    if Children of Men or Cinderella Man or City of God or Memento could’ve been nominated, why not Inception? Inception had definetely more buzz & passion as guilds indicated…

  • 3 1-26-2011 at 7:41 am

    bluemoon02 said...

    I agree about your statement on the Best Actress category. It is the strongest line-up since…..maybe 2007?(excluding Cate Blanchett)or 2004? Or maybe as far back as 1995. Just curious, which past nominees do u regard as “coasters,fat or fillers”?????

    And the Best Supporting Actor category is 100x stronger than last yr’s pathetic bunch(Only Harrelson and Christophz made an impact).

  • 4 1-26-2011 at 8:18 am

    Maxim said...

    PaulH, you are a hysterical moron. Quite yourself down and get your brains in order.

    “mean Stephen f*cking Daldry has 3 Oscar Best Director nominations to Nolan’s zilch. Stephen Daldry!!!! ”

    Why are you saying this as if the guy is some worthless hack? I may agree the Reader all kinds objectionable but they guy has some serious dramatic chops. I have always believed that.

    Also, last I checked Nolan also has three nominations, including picture and writing. That’s not zilch.

    “!!!! Inception not only directed itself, but also EDITED ITSELF AS WELL, apparently”

    Guess what dumbass, they don’t think that. They just happened to not think it was Academy Award wothy, for whatever reason. They have nominated the film 8 other times and I think there’s plenty to like.

    Lastly, your Coen bashing exposes you for the hypersensative goon that you are.
    First of all, theirs was a legitimately top 3 directing job in the year. Second, they didn’t cost Nolan anything, as there’s no knowing how far down Nolan even was. Boyle, Cholodenko, etc may have been ahead of him just as Coens were likely closer to the top.

    And this is only the third time, they have been nominated for Directing (second for Ethan).. That, to me is a travesty because they are From Blood Simple, Through Men Who Wasn’t There, on very some of the most versatily and superb filmmakers the world had ever seen.

    It is also worth noting, not that they an idiot like youself would understand – Coens waited over a decade to even get their first nominations. Longer than Nolan. They stuck at it and are finally enjoying the recognition. If your Nolan is as good as you think he is (and I don’t doubt that he is), he will no trouble doing the same.

  • 5 1-26-2011 at 8:34 am

    Maxim said...

    Now, a calmer response:

    True Grit is a very well liked film in AMPAS and deservingly so. It’s #2 in terms of overall nominations and would have clearly made the 5 or even 4 or 3 in directing.

    I think this is my favorite horse in this year’s race. Not only is it unique because it’s western, it’s unique and valuable because it’s unique and unuausal for a western, the directing and presentation being the primary reasons why. It deserves to be here over most other contenders, in my opinion.

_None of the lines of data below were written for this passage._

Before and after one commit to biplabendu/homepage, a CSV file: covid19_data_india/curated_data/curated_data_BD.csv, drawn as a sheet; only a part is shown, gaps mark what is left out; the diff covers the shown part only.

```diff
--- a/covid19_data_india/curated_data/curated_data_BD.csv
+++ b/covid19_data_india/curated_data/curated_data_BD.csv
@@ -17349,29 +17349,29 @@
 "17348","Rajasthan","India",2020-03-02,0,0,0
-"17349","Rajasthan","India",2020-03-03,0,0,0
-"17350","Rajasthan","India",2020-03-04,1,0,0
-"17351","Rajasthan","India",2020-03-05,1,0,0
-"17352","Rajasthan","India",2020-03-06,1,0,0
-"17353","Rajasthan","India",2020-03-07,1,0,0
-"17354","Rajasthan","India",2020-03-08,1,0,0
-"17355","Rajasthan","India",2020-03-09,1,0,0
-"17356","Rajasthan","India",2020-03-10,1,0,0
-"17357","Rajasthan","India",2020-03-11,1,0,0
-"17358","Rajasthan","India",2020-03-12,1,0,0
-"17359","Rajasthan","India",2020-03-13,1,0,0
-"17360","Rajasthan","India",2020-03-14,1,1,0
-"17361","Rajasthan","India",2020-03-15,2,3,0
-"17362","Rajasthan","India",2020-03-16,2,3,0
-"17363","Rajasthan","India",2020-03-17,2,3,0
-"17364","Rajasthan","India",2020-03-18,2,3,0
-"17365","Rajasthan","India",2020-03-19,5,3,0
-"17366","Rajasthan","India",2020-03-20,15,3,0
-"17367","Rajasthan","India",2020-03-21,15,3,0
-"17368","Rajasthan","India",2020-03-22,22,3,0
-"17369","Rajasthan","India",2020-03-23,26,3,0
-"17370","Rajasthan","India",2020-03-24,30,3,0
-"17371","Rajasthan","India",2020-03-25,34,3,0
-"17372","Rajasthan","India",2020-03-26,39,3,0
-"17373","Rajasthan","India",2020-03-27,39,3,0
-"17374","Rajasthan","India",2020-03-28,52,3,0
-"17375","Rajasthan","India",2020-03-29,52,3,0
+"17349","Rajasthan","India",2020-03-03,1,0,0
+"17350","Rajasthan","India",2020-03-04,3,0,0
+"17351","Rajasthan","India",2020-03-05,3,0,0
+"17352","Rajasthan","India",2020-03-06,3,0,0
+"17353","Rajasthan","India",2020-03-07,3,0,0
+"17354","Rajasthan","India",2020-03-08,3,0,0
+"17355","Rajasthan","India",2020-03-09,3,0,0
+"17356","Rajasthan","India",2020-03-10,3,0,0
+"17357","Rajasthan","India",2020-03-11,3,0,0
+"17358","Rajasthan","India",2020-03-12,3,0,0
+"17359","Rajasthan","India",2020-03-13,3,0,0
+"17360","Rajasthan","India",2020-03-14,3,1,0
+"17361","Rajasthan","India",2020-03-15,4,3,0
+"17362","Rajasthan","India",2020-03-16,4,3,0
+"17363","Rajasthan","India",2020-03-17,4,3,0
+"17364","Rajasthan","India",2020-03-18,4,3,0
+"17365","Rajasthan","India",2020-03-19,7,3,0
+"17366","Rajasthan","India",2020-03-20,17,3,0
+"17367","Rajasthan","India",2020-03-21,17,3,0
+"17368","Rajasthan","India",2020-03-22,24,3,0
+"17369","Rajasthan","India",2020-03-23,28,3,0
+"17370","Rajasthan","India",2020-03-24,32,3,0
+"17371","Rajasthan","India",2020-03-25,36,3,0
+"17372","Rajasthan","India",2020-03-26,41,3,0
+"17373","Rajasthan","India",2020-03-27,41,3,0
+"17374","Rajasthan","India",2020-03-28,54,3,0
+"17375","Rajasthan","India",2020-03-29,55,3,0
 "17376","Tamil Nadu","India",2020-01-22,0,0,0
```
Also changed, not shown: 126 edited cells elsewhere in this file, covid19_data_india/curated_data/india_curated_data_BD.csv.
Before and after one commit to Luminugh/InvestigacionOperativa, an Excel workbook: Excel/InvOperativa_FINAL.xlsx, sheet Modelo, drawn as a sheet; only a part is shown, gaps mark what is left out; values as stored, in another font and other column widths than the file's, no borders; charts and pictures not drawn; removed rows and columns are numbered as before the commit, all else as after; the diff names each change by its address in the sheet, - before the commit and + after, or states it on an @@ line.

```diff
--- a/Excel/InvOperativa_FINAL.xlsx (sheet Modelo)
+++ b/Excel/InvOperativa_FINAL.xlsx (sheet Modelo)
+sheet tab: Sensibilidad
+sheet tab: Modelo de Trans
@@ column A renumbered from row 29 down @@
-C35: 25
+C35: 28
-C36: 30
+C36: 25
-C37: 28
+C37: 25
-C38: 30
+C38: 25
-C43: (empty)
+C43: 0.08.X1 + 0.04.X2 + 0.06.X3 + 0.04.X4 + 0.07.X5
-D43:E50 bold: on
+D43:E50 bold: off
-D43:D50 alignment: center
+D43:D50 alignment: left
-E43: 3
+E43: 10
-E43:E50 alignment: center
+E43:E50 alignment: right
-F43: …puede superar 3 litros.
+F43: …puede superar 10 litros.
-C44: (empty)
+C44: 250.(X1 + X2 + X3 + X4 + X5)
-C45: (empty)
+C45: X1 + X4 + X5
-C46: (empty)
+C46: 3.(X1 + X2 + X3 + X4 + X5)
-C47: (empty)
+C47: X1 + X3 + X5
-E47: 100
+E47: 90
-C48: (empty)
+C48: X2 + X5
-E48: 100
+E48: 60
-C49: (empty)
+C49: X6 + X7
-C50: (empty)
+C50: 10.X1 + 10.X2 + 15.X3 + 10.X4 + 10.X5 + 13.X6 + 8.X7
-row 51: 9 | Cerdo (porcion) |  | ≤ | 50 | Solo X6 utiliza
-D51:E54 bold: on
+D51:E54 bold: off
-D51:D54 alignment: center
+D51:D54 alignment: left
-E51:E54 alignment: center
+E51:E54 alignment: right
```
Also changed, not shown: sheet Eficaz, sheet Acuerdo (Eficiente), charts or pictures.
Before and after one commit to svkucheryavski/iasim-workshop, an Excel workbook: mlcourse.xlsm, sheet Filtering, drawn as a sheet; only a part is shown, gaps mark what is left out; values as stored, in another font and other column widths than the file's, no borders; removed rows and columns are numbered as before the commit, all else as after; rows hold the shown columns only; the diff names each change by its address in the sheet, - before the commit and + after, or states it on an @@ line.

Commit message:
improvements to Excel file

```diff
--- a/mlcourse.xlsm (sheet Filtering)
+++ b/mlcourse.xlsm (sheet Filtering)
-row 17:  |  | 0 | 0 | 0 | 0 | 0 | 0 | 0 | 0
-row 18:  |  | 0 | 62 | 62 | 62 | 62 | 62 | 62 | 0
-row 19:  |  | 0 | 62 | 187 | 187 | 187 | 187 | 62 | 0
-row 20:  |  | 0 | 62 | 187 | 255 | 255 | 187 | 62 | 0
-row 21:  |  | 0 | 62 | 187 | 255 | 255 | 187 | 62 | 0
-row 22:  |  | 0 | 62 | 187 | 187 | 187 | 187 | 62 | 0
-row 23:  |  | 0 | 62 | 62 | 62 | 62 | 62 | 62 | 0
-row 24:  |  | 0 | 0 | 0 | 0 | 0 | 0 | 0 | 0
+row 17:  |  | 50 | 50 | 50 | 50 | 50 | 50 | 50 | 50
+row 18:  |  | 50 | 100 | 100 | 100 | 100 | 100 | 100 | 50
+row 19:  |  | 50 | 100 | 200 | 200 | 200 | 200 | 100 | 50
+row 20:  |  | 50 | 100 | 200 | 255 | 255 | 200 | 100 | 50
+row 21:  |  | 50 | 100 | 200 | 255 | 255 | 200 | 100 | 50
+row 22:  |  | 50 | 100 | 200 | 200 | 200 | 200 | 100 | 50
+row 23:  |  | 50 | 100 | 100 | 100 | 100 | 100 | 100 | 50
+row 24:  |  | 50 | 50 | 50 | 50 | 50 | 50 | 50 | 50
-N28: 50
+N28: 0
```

  • 6 1-26-2011 at 10:06 am

    Collin said...

    James D., let’s be realistic. Hollywood and these awards shows are popularity contests. People’s personas are entirely up for mass consumption and what makes people want to see a Mel Gibson film a lot of the time is the stardom of Mel Gibson. It’s naive to pretend otherwise. People are entitled to their opinions and quite often those opinions about a person’s art are swayed by what they know. Am I comfortable going to a Victor Salva film, knowing he’s a convicted pedophile who raped and filmed a 12-year-old boy, particularly when his films often feature long, lingering close-ups of naked male torsos? It’s just not for me. So if someone has issues with Roman Polanski or Woody Allen or David O. Russell, I don’t have to like it, but it’s their right.

  • 7 1-26-2011 at 6:39 pm

    PaulH said...

    Don’t shoot the messenger, Maxim:

    Reuters Canada: http://tinyurl.com/4pnjuxb
    ABC News: http://tinyurl.com/637f3b3
    MSNBC: http://tinyurl.com/4rr2785

    All 3 suggest the Coens were nominated at Nolan’s expense. The Globes – and the DGA – got it right with the brothers. No rubber-stamp for you.

  • 8 1-27-2011 at 12:50 am

    karol said...


    as a point in my theory of snubs, here is the hidden reason why Black Swan wasn’t shortlisted for Makeup by the Academy…